Scan the entries below for "cvreference" and copy each line that holds it.

□ □ □

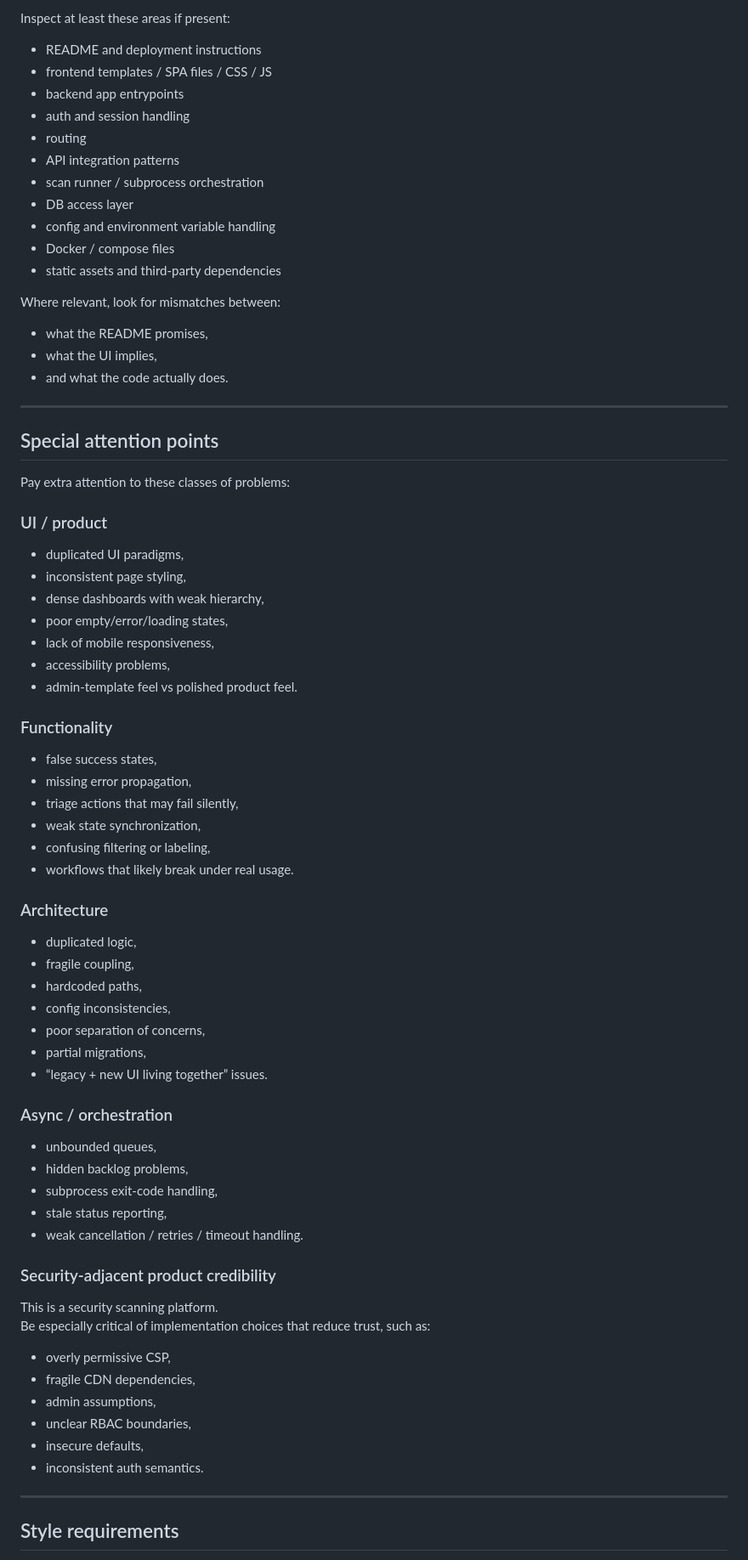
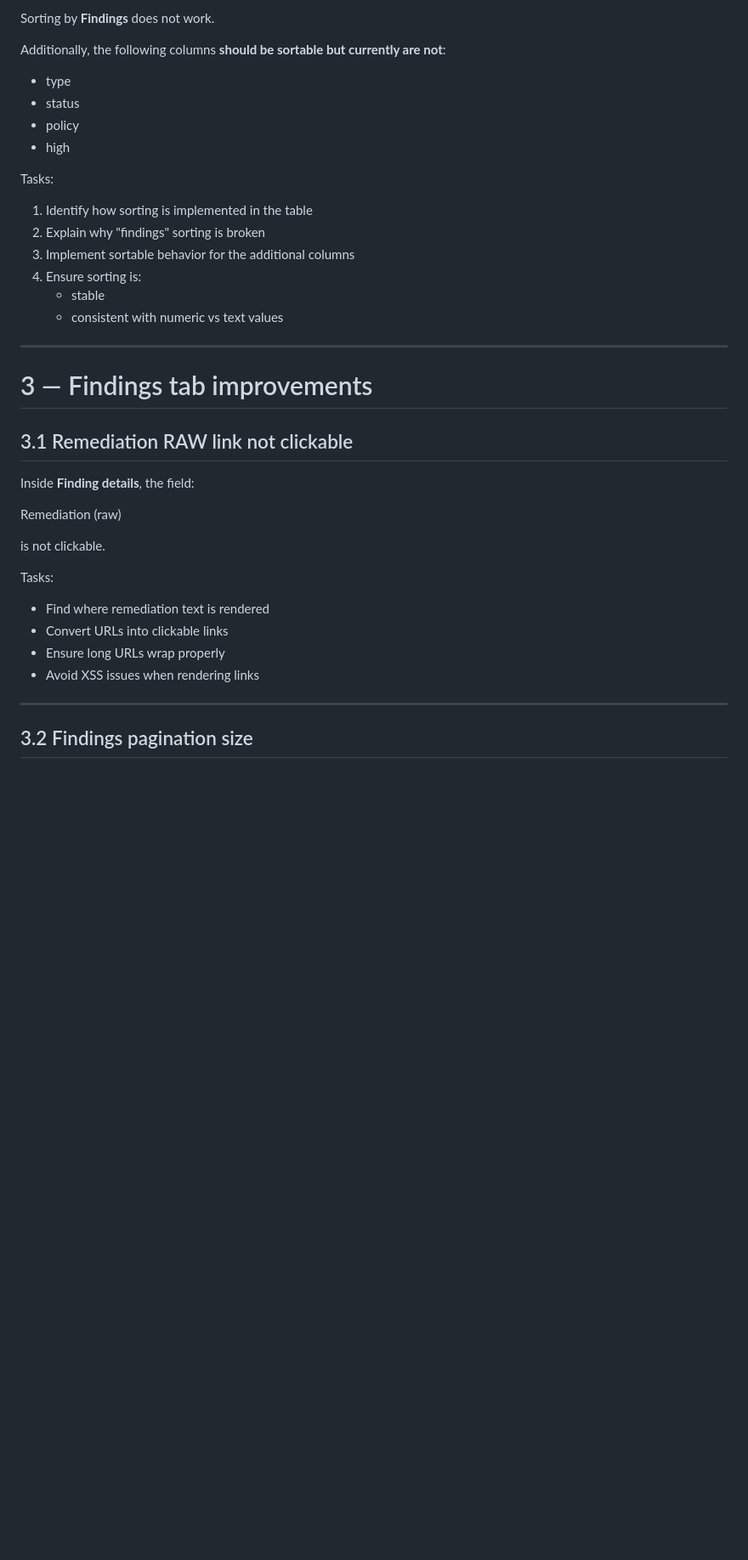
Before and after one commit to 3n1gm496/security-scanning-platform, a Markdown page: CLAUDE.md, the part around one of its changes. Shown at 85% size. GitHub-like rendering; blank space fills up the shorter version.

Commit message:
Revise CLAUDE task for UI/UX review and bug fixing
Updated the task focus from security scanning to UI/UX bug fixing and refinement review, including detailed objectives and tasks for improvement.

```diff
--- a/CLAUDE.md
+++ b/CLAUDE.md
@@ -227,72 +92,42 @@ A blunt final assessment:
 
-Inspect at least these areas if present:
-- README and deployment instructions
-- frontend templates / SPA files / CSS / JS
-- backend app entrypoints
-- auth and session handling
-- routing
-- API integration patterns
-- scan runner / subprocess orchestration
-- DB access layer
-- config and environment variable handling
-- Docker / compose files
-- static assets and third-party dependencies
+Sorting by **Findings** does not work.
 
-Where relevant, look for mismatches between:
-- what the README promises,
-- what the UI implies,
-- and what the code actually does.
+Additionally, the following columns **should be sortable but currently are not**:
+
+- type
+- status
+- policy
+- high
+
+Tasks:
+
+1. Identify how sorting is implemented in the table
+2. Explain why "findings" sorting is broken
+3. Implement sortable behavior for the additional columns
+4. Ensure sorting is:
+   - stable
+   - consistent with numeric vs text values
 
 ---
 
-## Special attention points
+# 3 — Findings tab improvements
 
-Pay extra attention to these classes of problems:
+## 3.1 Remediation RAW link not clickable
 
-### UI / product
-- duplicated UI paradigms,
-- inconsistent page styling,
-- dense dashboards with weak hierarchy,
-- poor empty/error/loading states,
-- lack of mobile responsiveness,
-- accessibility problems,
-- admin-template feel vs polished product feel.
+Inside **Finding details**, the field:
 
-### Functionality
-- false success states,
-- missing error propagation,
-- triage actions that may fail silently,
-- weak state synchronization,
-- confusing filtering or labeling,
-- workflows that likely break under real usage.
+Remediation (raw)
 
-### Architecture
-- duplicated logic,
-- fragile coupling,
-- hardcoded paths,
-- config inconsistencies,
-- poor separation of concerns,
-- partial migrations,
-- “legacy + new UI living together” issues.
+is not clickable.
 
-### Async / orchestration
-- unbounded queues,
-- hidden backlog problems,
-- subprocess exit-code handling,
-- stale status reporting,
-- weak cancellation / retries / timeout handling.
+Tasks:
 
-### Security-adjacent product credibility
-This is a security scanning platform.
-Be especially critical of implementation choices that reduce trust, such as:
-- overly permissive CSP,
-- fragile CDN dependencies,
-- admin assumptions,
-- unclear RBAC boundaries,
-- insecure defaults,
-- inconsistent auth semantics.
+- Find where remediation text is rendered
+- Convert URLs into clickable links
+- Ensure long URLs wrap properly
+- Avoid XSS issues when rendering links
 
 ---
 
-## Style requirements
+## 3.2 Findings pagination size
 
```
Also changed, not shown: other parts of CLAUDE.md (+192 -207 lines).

□ □ □

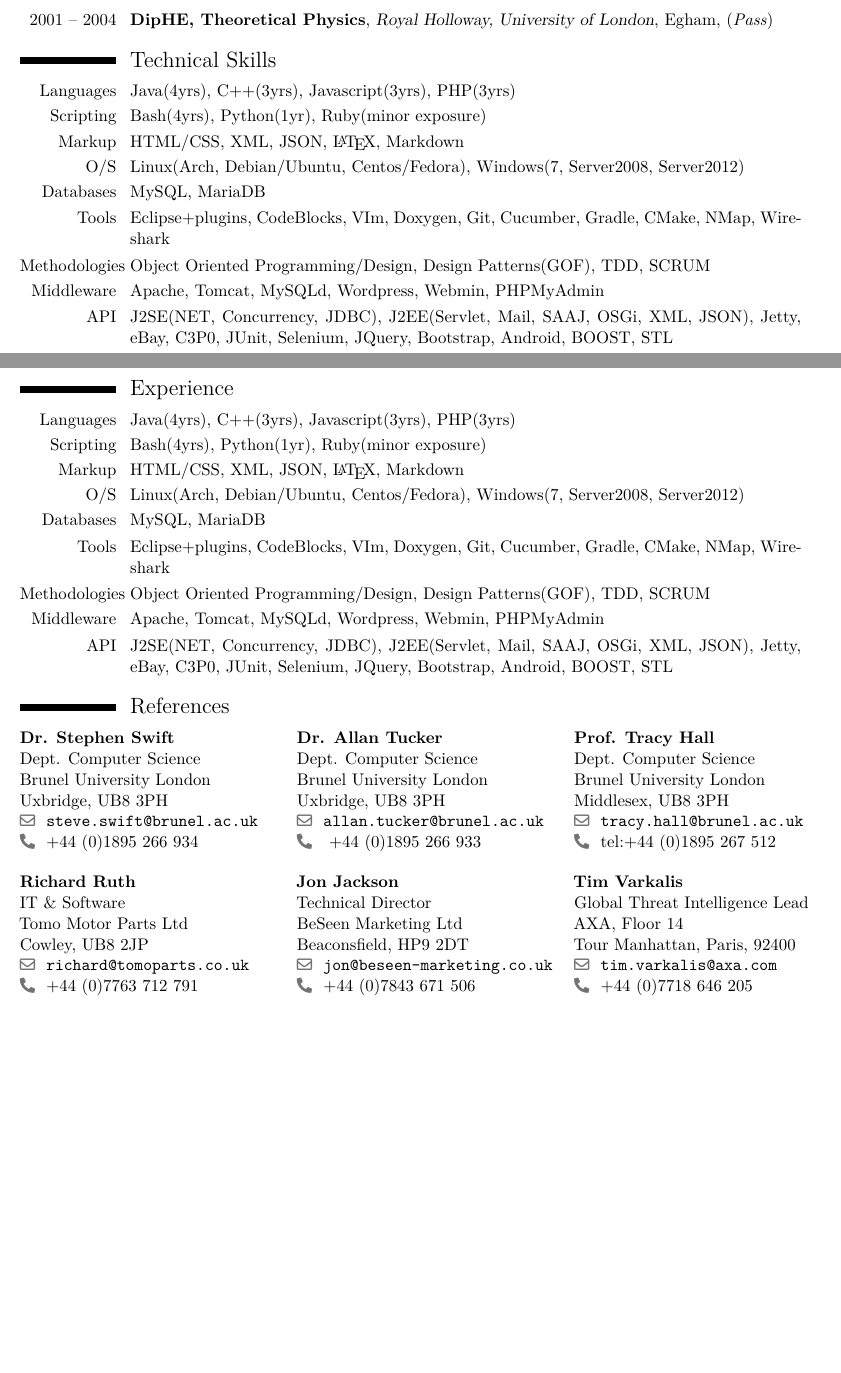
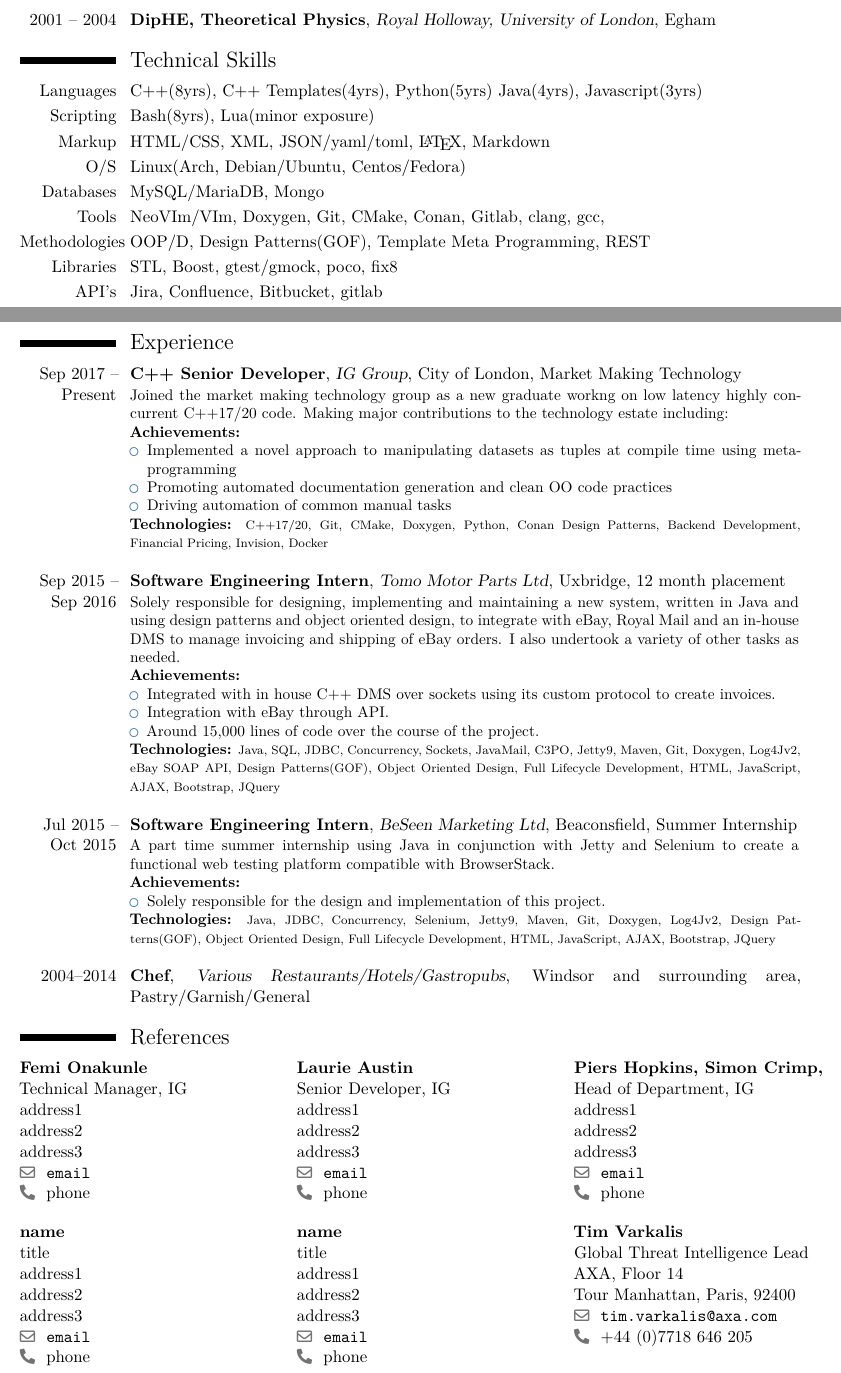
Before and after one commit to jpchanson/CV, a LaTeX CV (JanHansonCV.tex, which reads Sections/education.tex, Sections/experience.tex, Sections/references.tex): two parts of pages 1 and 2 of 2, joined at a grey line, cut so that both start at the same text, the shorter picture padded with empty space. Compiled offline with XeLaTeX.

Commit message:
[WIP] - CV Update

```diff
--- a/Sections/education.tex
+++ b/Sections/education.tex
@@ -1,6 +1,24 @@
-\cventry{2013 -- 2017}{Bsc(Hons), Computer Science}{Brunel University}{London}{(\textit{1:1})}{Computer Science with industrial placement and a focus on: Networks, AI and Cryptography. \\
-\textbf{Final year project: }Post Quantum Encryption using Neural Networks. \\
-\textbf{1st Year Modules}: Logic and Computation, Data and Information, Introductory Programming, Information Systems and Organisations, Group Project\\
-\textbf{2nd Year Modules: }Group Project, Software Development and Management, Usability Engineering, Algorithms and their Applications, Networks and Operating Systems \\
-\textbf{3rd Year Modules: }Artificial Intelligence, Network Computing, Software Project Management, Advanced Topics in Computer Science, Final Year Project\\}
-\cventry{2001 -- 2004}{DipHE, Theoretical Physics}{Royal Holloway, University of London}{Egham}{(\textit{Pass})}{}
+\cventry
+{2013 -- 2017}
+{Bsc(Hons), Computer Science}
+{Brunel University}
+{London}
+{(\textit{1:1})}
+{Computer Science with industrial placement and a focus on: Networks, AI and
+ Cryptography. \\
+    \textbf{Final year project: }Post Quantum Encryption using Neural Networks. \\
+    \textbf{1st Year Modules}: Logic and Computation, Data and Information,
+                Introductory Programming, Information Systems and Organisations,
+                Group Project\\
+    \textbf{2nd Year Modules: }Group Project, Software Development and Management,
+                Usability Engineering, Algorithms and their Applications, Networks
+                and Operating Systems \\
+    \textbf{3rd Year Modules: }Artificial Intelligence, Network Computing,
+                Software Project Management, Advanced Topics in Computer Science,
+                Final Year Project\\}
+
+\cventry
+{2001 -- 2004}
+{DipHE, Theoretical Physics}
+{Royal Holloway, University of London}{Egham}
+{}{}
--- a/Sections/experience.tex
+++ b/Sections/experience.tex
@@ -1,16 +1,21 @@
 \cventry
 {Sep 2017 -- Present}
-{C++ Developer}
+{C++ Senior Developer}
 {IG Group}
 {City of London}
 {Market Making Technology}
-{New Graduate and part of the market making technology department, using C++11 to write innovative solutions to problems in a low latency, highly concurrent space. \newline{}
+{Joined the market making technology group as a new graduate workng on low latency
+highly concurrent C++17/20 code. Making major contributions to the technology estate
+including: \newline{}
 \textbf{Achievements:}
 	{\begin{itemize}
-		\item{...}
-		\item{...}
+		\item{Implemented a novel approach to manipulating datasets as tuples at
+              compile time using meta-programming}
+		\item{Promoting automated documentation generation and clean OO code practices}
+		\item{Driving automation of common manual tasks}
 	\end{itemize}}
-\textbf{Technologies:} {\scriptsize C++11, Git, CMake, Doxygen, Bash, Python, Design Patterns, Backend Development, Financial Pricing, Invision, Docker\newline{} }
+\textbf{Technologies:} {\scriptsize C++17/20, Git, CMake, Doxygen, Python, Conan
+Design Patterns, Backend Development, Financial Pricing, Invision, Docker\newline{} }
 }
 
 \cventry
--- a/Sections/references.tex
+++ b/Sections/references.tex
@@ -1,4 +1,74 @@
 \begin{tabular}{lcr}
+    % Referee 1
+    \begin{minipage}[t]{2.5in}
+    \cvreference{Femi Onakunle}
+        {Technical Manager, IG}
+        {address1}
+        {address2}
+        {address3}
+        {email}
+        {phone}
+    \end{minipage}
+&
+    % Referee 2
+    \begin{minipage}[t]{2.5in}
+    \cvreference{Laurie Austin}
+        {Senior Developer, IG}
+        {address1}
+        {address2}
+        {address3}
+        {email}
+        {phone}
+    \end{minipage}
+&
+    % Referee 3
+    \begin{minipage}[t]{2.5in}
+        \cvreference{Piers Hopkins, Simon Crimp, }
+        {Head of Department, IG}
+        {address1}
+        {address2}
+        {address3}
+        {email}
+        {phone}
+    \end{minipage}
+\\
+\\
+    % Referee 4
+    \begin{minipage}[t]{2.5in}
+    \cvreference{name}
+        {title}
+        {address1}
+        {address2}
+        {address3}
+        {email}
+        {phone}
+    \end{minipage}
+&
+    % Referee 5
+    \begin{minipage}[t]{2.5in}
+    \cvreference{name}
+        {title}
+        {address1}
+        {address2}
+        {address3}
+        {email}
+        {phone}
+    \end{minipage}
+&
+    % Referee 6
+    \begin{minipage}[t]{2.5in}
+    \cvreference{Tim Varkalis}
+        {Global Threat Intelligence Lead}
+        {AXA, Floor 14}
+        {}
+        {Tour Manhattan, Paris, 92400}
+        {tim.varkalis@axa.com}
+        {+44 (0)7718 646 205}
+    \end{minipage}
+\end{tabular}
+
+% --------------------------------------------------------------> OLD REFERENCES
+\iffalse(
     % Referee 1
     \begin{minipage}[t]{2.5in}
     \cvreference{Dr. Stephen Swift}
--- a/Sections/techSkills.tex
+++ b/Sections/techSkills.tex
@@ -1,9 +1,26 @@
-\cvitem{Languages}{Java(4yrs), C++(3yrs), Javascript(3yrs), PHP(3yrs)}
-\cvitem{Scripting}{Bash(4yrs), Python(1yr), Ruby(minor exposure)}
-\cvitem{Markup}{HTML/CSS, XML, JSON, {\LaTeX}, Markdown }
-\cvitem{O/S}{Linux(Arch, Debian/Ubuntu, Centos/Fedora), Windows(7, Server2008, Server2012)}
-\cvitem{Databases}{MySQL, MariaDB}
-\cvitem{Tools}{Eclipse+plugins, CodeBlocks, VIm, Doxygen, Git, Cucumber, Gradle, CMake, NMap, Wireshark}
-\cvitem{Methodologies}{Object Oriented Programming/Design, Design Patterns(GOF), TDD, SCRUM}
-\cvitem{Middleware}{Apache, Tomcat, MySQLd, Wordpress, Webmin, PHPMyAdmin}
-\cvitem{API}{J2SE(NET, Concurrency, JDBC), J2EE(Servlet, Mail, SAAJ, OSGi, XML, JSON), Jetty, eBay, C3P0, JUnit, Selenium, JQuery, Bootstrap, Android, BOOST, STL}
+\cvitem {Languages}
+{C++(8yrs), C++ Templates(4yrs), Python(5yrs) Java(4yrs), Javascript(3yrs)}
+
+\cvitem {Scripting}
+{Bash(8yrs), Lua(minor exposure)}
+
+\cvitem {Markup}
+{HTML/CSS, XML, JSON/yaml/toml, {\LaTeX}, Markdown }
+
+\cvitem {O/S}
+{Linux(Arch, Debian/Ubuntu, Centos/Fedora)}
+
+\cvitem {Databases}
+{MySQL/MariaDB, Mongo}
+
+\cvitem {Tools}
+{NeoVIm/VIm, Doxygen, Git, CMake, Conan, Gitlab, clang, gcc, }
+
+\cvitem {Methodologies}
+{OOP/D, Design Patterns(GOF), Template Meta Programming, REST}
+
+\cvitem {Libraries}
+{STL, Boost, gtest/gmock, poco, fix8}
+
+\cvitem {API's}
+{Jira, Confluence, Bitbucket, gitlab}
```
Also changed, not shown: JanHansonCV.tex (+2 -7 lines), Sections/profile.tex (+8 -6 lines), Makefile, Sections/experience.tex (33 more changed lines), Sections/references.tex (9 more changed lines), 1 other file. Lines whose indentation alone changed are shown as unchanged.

□ □ □

*Written response*:
+    \cvreference{Femi Onakunle}
+    \cvreference{Laurie Austin}
+        \cvreference{Piers Hopkins, Simon Crimp, }
+    \cvreference{name}
+    \cvreference{name}
+    \cvreference{Tim Varkalis}
     \cvreference{Dr. Stephen Swift}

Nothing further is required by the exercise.